■ What to do:
A picture-free, exact reproduction of the listing that follows is required.

■ Data provided:
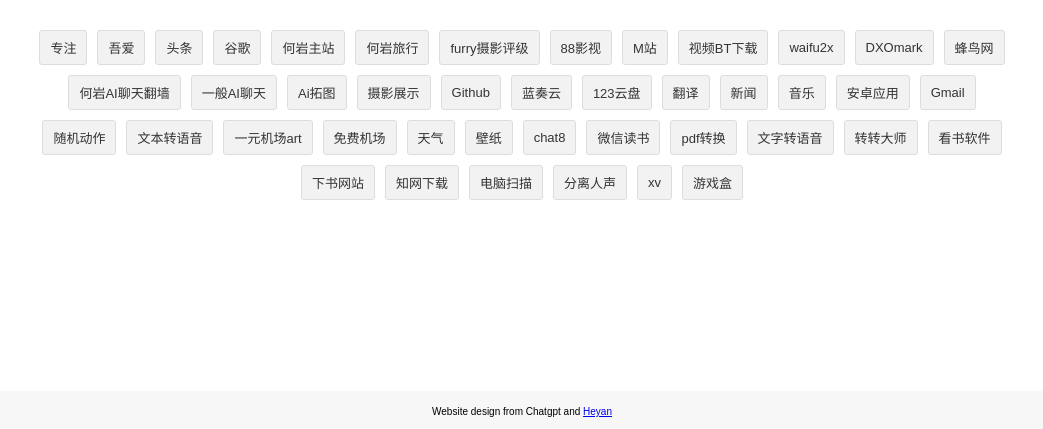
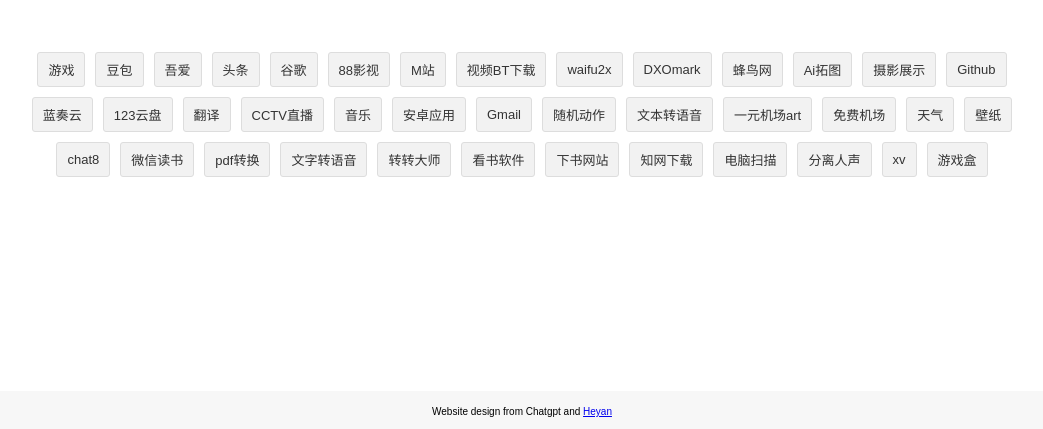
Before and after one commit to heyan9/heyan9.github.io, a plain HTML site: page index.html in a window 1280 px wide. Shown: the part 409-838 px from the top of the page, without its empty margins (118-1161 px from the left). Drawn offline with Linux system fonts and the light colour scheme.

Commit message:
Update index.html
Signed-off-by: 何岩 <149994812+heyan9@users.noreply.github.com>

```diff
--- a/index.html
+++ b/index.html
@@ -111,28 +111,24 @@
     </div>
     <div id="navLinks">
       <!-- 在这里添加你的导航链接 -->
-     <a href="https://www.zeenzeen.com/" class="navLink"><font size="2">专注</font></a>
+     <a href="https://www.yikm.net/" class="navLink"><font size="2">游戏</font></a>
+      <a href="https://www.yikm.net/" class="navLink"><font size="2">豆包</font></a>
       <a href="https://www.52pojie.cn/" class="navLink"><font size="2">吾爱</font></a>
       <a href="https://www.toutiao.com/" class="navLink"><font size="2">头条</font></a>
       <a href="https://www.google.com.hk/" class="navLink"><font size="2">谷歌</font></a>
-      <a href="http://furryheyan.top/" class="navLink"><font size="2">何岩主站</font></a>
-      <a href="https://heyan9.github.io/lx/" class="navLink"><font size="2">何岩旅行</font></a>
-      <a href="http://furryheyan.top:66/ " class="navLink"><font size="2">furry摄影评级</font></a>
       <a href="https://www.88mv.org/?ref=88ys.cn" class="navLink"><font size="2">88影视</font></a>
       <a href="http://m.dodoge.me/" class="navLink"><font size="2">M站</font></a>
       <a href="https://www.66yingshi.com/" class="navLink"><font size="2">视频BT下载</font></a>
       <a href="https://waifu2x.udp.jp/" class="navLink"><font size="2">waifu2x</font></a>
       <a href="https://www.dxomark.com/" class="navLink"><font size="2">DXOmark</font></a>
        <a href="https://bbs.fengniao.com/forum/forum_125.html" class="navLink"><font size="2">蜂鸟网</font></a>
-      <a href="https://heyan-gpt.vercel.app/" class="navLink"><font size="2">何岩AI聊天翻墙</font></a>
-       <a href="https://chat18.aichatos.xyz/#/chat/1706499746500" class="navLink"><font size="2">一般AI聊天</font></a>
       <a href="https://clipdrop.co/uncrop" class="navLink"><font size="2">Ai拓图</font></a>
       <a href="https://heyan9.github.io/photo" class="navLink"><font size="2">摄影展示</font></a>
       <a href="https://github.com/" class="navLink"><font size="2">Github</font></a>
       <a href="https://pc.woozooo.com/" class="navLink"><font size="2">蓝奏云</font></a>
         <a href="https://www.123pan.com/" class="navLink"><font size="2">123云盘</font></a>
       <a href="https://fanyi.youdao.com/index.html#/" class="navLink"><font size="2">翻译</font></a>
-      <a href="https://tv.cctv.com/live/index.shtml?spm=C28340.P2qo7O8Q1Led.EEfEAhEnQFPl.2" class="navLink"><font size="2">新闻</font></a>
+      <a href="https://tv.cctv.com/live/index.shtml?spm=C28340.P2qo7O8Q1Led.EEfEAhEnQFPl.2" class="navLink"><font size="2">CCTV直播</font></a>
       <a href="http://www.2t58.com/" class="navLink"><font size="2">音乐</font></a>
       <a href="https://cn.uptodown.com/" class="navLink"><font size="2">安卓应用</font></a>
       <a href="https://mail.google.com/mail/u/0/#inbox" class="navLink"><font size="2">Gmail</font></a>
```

■ Reply to the exercise:
Before and after one commit to heyan9/heyan9.github.io, a plain HTML site: page index.html in a window 1280 px wide. Shown: the part 409-838 px from the top of the page, without its empty margins (118-1161 px from the left). Drawn offline with Linux system fonts and the light colour scheme.

Commit message:
Update index.html
Signed-off-by: 何岩 <149994812+heyan9@users.noreply.github.com>

```diff
--- a/index.html
+++ b/index.html
@@ -111,28 +111,24 @@
     </div>
     <div id="navLinks">
       <!-- 在这里添加你的导航链接 -->
-     <a href="https://www.zeenzeen.com/" class="navLink"><font size="2">专注</font></a>
+     <a href="https://www.yikm.net/" class="navLink"><font size="2">游戏</font></a>
+      <a href="https://www.yikm.net/" class="navLink"><font size="2">豆包</font></a>
       <a href="https://www.52pojie.cn/" class="navLink"><font size="2">吾爱</font></a>
       <a href="https://www.toutiao.com/" class="navLink"><font size="2">头条</font></a>
       <a href="https://www.google.com.hk/" class="navLink"><font size="2">谷歌</font></a>
-      <a href="http://furryheyan.top/" class="navLink"><font size="2">何岩主站</font></a>
-      <a href="https://heyan9.github.io/lx/" class="navLink"><font size="2">何岩旅行</font></a>
-      <a href="http://furryheyan.top:66/ " class="navLink"><font size="2">furry摄影评级</font></a>
       <a href="https://www.88mv.org/?ref=88ys.cn" class="navLink"><font size="2">88影视</font></a>
       <a href="http://m.dodoge.me/" class="navLink"><font size="2">M站</font></a>
       <a href="https://www.66yingshi.com/" class="navLink"><font size="2">视频BT下载</font></a>
       <a href="https://waifu2x.udp.jp/" class="navLink"><font size="2">waifu2x</font></a>
       <a href="https://www.dxomark.com/" class="navLink"><font size="2">DXOmark</font></a>
        <a href="https://bbs.fengniao.com/forum/forum_125.html" class="navLink"><font size="2">蜂鸟网</font></a>
-      <a href="https://heyan-gpt.vercel.app/" class="navLink"><font size="2">何岩AI聊天翻墙</font></a>
-       <a href="https://chat18.aichatos.xyz/#/chat/1706499746500" class="navLink"><font size="2">一般AI聊天</font></a>
       <a href="https://clipdrop.co/uncrop" class="navLink"><font size="2">Ai拓图</font></a>
       <a href="https://heyan9.github.io/photo" class="navLink"><font size="2">摄影展示</font></a>
       <a href="https://github.com/" class="navLink"><font size="2">Github</font></a>
       <a href="https://pc.woozooo.com/" class="navLink"><font size="2">蓝奏云</font></a>
         <a href="https://www.123pan.com/" class="navLink"><font size="2">123云盘</font></a>
       <a href="https://fanyi.youdao.com/index.html#/" class="navLink"><font size="2">翻译</font></a>
-      <a href="https://tv.cctv.com/live/index.shtml?spm=C28340.P2qo7O8Q1Led.EEfEAhEnQFPl.2" class="navLink"><font size="2">新闻</font></a>
+      <a href="https://tv.cctv.com/live/index.shtml?spm=C28340.P2qo7O8Q1Led.EEfEAhEnQFPl.2" class="navLink"><font size="2">CCTV直播</font></a>
       <a href="http://www.2t58.com/" class="navLink"><font size="2">音乐</font></a>
       <a href="https://cn.uptodown.com/" class="navLink"><font size="2">安卓应用</font></a>
       <a href="https://mail.google.com/mail/u/0/#inbox" class="navLink"><font size="2">Gmail</font></a>
```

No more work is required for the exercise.